EXERCISE BRIEF: Whatever the records say, give every one of them again exactly.

INFORMATION GIVEN:
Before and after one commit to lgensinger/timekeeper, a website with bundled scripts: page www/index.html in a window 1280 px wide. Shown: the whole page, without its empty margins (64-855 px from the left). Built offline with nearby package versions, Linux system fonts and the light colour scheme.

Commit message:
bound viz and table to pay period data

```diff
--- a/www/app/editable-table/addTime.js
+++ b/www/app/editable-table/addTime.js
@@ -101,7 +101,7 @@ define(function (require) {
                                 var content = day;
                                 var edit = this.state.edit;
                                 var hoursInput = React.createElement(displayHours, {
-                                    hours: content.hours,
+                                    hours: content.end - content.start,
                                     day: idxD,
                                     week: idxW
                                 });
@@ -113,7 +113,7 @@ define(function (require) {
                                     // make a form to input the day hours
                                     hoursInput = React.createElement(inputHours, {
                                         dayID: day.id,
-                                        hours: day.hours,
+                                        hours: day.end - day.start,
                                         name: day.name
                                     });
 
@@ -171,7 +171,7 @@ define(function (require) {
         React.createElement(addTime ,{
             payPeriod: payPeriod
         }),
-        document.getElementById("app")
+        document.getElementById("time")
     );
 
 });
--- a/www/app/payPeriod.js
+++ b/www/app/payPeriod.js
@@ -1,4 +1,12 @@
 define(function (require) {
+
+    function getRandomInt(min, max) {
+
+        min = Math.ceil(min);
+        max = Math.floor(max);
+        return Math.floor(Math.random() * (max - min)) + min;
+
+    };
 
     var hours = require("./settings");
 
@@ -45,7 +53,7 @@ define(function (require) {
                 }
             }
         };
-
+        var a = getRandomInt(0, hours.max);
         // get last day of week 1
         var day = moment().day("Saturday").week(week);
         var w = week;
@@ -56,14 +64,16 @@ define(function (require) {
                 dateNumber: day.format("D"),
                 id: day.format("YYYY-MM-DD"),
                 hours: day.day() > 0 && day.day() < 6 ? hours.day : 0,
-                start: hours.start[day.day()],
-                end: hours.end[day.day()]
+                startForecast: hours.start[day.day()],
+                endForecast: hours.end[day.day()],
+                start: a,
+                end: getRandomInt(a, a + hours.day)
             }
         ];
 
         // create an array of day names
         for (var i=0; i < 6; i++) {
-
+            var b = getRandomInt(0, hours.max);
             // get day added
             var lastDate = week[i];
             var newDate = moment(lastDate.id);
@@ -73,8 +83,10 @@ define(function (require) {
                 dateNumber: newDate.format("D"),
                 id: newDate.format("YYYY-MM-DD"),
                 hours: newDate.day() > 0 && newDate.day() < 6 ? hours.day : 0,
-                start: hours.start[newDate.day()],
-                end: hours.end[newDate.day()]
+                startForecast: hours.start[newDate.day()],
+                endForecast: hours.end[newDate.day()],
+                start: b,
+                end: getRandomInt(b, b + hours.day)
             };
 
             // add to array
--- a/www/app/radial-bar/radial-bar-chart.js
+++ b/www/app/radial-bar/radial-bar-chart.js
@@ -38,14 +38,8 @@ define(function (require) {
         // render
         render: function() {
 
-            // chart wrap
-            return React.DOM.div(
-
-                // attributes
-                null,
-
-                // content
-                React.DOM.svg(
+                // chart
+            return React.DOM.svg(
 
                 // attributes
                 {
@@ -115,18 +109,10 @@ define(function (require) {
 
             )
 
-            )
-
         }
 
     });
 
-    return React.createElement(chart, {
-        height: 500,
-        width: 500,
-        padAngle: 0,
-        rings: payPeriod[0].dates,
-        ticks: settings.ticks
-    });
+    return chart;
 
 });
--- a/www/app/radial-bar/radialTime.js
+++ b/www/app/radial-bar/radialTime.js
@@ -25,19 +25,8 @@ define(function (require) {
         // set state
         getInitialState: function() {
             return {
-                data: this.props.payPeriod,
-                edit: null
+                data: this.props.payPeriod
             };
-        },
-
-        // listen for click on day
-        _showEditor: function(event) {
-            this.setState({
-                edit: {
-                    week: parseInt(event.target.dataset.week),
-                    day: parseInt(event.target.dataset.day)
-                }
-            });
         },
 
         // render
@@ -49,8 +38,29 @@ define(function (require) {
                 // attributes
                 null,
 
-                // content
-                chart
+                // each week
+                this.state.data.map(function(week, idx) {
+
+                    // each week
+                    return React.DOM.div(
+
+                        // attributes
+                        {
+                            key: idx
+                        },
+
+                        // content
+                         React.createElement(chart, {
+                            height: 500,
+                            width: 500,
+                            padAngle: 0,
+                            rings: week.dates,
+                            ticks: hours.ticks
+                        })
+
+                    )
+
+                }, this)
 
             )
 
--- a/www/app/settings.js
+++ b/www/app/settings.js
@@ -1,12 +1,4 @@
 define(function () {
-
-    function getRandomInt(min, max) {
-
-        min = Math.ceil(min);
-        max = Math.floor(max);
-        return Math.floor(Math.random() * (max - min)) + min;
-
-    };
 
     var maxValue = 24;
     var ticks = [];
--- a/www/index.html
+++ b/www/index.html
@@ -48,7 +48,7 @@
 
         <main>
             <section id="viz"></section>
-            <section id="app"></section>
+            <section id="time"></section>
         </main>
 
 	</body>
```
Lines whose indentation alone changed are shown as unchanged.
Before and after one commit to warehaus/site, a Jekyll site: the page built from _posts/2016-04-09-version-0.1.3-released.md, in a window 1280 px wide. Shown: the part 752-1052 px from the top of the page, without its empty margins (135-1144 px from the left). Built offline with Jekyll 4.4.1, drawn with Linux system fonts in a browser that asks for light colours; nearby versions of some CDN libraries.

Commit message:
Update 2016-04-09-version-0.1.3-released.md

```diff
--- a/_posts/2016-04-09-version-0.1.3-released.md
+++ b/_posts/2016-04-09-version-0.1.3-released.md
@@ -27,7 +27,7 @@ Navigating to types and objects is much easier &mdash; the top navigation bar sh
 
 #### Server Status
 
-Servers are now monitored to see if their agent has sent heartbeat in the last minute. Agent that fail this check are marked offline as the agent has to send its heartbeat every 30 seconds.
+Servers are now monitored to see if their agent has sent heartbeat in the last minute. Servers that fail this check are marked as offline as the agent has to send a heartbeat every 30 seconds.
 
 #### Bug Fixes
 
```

TASK ANSWER:
Before and after one commit to lgensinger/timekeeper, a website with bundled scripts: page www/index.html in a window 1280 px wide. Shown: the whole page, without its empty margins (64-855 px from the left). Built offline with nearby package versions, Linux system fonts and the light colour scheme.

Commit message:
bound viz and table to pay period data

```diff
--- a/www/app/editable-table/addTime.js
+++ b/www/app/editable-table/addTime.js
@@ -101,7 +101,7 @@ define(function (require) {
                                 var content = day;
                                 var edit = this.state.edit;
                                 var hoursInput = React.createElement(displayHours, {
-                                    hours: content.hours,
+                                    hours: content.end - content.start,
                                     day: idxD,
                                     week: idxW
                                 });
@@ -113,7 +113,7 @@ define(function (require) {
                                     // make a form to input the day hours
                                     hoursInput = React.createElement(inputHours, {
                                         dayID: day.id,
-                                        hours: day.hours,
+                                        hours: day.end - day.start,
                                         name: day.name
                                     });
 
@@ -171,7 +171,7 @@ define(function (require) {
         React.createElement(addTime ,{
             payPeriod: payPeriod
         }),
-        document.getElementById("app")
+        document.getElementById("time")
     );
 
 });
--- a/www/app/payPeriod.js
+++ b/www/app/payPeriod.js
@@ -1,4 +1,12 @@
 define(function (require) {
+
+    function getRandomInt(min, max) {
+
+        min = Math.ceil(min);
+        max = Math.floor(max);
+        return Math.floor(Math.random() * (max - min)) + min;
+
+    };
 
     var hours = require("./settings");
 
@@ -45,7 +53,7 @@ define(function (require) {
                 }
             }
         };
-
+        var a = getRandomInt(0, hours.max);
         // get last day of week 1
         var day = moment().day("Saturday").week(week);
         var w = week;
@@ -56,14 +64,16 @@ define(function (require) {
                 dateNumber: day.format("D"),
                 id: day.format("YYYY-MM-DD"),
                 hours: day.day() > 0 && day.day() < 6 ? hours.day : 0,
-                start: hours.start[day.day()],
-                end: hours.end[day.day()]
+                startForecast: hours.start[day.day()],
+                endForecast: hours.end[day.day()],
+                start: a,
+                end: getRandomInt(a, a + hours.day)
             }
         ];
 
         // create an array of day names
         for (var i=0; i < 6; i++) {
-
+            var b = getRandomInt(0, hours.max);
             // get day added
             var lastDate = week[i];
             var newDate = moment(lastDate.id);
@@ -73,8 +83,10 @@ define(function (require) {
                 dateNumber: newDate.format("D"),
                 id: newDate.format("YYYY-MM-DD"),
                 hours: newDate.day() > 0 && newDate.day() < 6 ? hours.day : 0,
-                start: hours.start[newDate.day()],
-                end: hours.end[newDate.day()]
+                startForecast: hours.start[newDate.day()],
+                endForecast: hours.end[newDate.day()],
+                start: b,
+                end: getRandomInt(b, b + hours.day)
             };
 
             // add to array
--- a/www/app/radial-bar/radial-bar-chart.js
+++ b/www/app/radial-bar/radial-bar-chart.js
@@ -38,14 +38,8 @@ define(function (require) {
         // render
         render: function() {
 
-            // chart wrap
-            return React.DOM.div(
-
-                // attributes
-                null,
-
-                // content
-                React.DOM.svg(
+                // chart
+            return React.DOM.svg(
 
                 // attributes
                 {
@@ -115,18 +109,10 @@ define(function (require) {
 
             )
 
-            )
-
         }
 
     });
 
-    return React.createElement(chart, {
-        height: 500,
-        width: 500,
-        padAngle: 0,
-        rings: payPeriod[0].dates,
-        ticks: settings.ticks
-    });
+    return chart;
 
 });
--- a/www/app/radial-bar/radialTime.js
+++ b/www/app/radial-bar/radialTime.js
@@ -25,19 +25,8 @@ define(function (require) {
         // set state
         getInitialState: function() {
             return {
-                data: this.props.payPeriod,
-                edit: null
+                data: this.props.payPeriod
             };
-        },
-
-        // listen for click on day
-        _showEditor: function(event) {
-            this.setState({
-                edit: {
-                    week: parseInt(event.target.dataset.week),
-                    day: parseInt(event.target.dataset.day)
-                }
-            });
         },
 
         // render
@@ -49,8 +38,29 @@ define(function (require) {
                 // attributes
                 null,
 
-                // content
-                chart
+                // each week
+                this.state.data.map(function(week, idx) {
+
+                    // each week
+                    return React.DOM.div(
+
+                        // attributes
+                        {
+                            key: idx
+                        },
+
+                        // content
+                         React.createElement(chart, {
+                            height: 500,
+                            width: 500,
+                            padAngle: 0,
+                            rings: week.dates,
+                            ticks: hours.ticks
+                        })
+
+                    )
+
+                }, this)
 
             )
 
--- a/www/app/settings.js
+++ b/www/app/settings.js
@@ -1,12 +1,4 @@
 define(function () {
-
-    function getRandomInt(min, max) {
-
-        min = Math.ceil(min);
-        max = Math.floor(max);
-        return Math.floor(Math.random() * (max - min)) + min;
-
-    };
 
     var maxValue = 24;
     var ticks = [];
--- a/www/index.html
+++ b/www/index.html
@@ -48,7 +48,7 @@
 
         <main>
             <section id="viz"></section>
-            <section id="app"></section>
+            <section id="time"></section>
         </main>
 
 	</body>
```
Lines whose indentation alone changed are shown as unchanged.
Before and after one commit to warehaus/site, a Jekyll site: the page built from _posts/2016-04-09-version-0.1.3-released.md, in a window 1280 px wide. Shown: the part 752-1052 px from the top of the page, without its empty margins (135-1144 px from the left). Built offline with Jekyll 4.4.1, drawn with Linux system fonts in a browser that asks for light colours; nearby versions of some CDN libraries.

Commit message:
Update 2016-04-09-version-0.1.3-released.md

```diff
--- a/_posts/2016-04-09-version-0.1.3-released.md
+++ b/_posts/2016-04-09-version-0.1.3-released.md
@@ -27,7 +27,7 @@ Navigating to types and objects is much easier &mdash; the top navigation bar sh
 
 #### Server Status
 
-Servers are now monitored to see if their agent has sent heartbeat in the last minute. Agent that fail this check are marked offline as the agent has to send its heartbeat every 30 seconds.
+Servers are now monitored to see if their agent has sent heartbeat in the last minute. Servers that fail this check are marked as offline as the agent has to send a heartbeat every 30 seconds.
 
 #### Bug Fixes
 
```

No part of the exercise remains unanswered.